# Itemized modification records
------------------------------

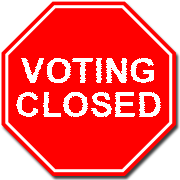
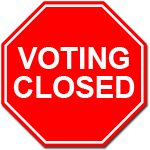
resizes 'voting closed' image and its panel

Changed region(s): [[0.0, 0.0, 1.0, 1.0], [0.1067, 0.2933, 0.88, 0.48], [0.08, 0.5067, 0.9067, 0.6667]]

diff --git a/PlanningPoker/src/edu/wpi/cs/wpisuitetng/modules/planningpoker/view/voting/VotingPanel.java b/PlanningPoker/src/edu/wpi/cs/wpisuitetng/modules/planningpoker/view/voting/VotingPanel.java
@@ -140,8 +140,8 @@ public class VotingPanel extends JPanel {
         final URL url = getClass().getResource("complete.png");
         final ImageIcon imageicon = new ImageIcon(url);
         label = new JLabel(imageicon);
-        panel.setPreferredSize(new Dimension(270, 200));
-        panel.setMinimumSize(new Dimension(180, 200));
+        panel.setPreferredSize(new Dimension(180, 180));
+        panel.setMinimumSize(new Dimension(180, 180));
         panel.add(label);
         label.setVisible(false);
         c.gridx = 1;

------------------------------

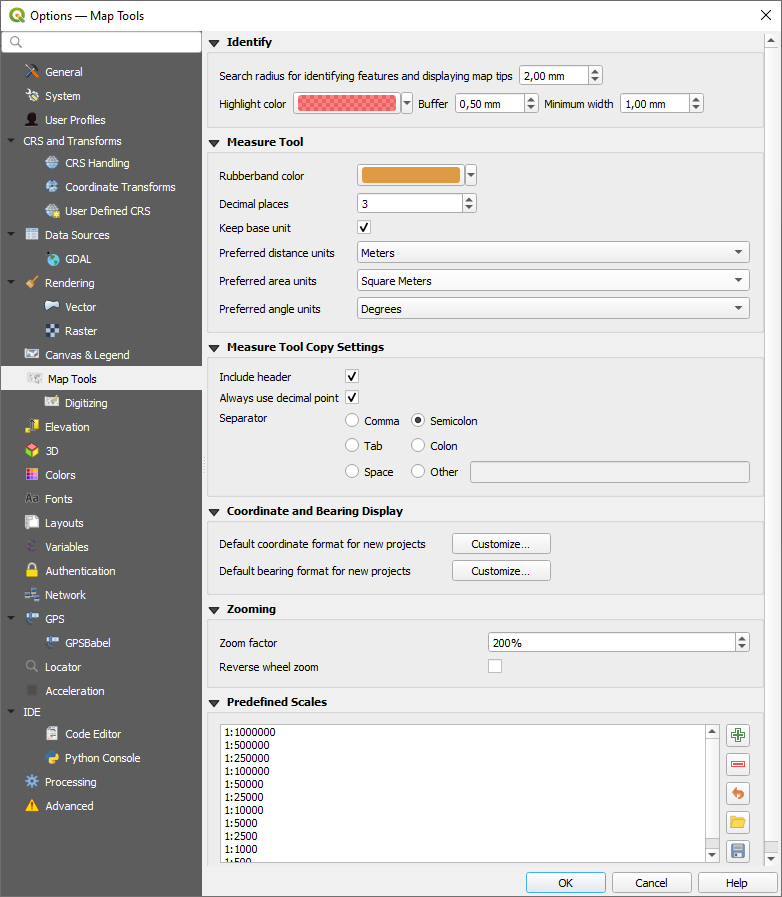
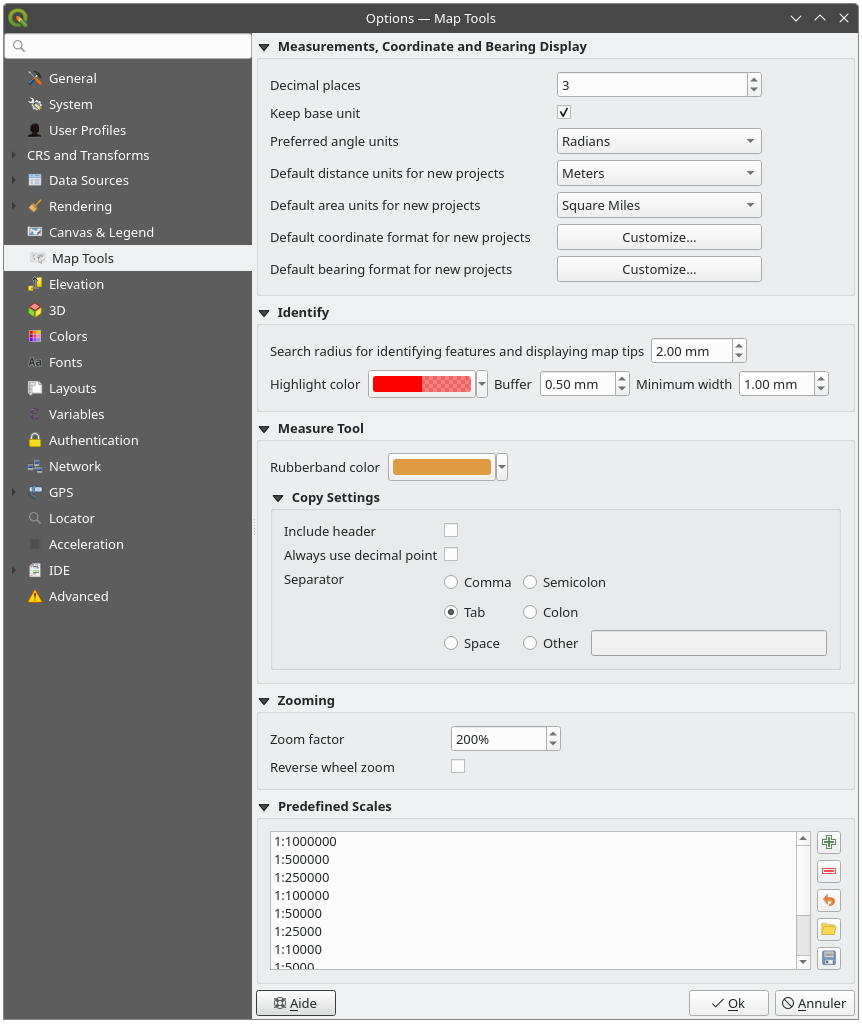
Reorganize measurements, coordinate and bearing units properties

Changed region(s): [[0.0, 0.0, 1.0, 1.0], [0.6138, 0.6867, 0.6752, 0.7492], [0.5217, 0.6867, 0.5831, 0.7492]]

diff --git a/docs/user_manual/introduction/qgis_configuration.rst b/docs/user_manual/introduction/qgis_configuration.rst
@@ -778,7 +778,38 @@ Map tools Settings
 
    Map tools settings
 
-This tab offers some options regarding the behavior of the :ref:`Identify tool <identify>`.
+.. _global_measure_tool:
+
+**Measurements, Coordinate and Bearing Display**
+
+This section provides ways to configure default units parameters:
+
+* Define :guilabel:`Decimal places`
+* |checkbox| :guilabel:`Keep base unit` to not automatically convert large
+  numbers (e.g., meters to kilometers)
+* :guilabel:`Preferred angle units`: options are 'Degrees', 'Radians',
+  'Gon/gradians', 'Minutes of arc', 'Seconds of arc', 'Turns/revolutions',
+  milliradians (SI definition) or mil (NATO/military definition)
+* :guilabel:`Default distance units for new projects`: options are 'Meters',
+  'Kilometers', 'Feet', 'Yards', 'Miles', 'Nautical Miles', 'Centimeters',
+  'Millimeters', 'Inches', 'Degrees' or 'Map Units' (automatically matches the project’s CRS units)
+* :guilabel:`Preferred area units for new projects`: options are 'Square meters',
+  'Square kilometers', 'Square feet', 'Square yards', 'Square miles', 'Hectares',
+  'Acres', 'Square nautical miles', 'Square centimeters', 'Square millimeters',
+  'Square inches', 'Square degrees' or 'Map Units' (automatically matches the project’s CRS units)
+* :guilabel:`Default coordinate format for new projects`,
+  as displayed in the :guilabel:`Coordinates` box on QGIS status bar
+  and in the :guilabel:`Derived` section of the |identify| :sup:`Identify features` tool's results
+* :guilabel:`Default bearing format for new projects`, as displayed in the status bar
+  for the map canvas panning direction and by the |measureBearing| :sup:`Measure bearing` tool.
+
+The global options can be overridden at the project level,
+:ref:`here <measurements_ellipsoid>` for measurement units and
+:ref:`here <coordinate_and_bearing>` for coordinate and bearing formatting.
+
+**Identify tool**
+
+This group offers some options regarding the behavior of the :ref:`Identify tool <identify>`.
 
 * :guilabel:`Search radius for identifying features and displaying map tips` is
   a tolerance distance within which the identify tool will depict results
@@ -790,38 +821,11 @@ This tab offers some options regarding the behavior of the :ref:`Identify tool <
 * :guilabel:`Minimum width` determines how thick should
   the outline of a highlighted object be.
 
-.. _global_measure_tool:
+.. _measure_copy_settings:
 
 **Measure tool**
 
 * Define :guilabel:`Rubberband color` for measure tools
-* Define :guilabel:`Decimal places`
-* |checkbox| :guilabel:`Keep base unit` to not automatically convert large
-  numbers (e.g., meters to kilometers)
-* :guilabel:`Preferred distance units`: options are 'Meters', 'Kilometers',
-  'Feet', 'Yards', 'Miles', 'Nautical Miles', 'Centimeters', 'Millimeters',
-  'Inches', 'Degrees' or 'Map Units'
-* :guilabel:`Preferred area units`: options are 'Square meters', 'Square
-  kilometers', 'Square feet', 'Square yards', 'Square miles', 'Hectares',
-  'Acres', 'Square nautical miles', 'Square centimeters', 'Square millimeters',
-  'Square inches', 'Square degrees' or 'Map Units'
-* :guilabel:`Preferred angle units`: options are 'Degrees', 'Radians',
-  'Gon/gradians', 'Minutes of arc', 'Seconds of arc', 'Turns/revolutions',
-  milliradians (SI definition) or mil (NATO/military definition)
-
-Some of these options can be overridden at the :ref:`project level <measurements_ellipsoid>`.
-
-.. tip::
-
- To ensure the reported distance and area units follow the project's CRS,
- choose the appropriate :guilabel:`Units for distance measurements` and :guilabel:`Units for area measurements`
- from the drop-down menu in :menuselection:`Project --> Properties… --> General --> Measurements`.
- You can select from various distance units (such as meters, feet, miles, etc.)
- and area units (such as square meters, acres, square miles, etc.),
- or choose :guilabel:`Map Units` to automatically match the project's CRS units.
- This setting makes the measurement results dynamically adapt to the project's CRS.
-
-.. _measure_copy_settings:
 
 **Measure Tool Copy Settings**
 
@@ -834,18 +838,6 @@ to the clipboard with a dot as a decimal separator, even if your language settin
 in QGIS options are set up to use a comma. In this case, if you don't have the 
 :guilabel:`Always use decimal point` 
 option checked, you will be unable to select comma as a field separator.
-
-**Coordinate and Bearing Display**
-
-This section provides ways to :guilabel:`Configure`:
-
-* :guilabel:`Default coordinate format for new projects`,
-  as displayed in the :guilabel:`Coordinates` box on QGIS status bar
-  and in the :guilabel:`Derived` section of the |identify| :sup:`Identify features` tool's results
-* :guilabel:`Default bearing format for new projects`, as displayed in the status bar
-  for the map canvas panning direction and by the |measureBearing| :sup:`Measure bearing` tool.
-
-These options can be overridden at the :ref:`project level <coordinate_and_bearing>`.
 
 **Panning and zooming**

------------------------------

# Description of the task
Run a filter over the data above and keep each line that contains the word "results".

# Task result
+  and in the :guilabel:`Derived` section of the |identify| :sup:`Identify features` tool's results
   a tolerance distance within which the identify tool will depict results
- This setting makes the measurement results dynamically adapt to the project's CRS.
-  and in the :guilabel:`Derived` section of the |identify| :sup:`Identify features` tool's results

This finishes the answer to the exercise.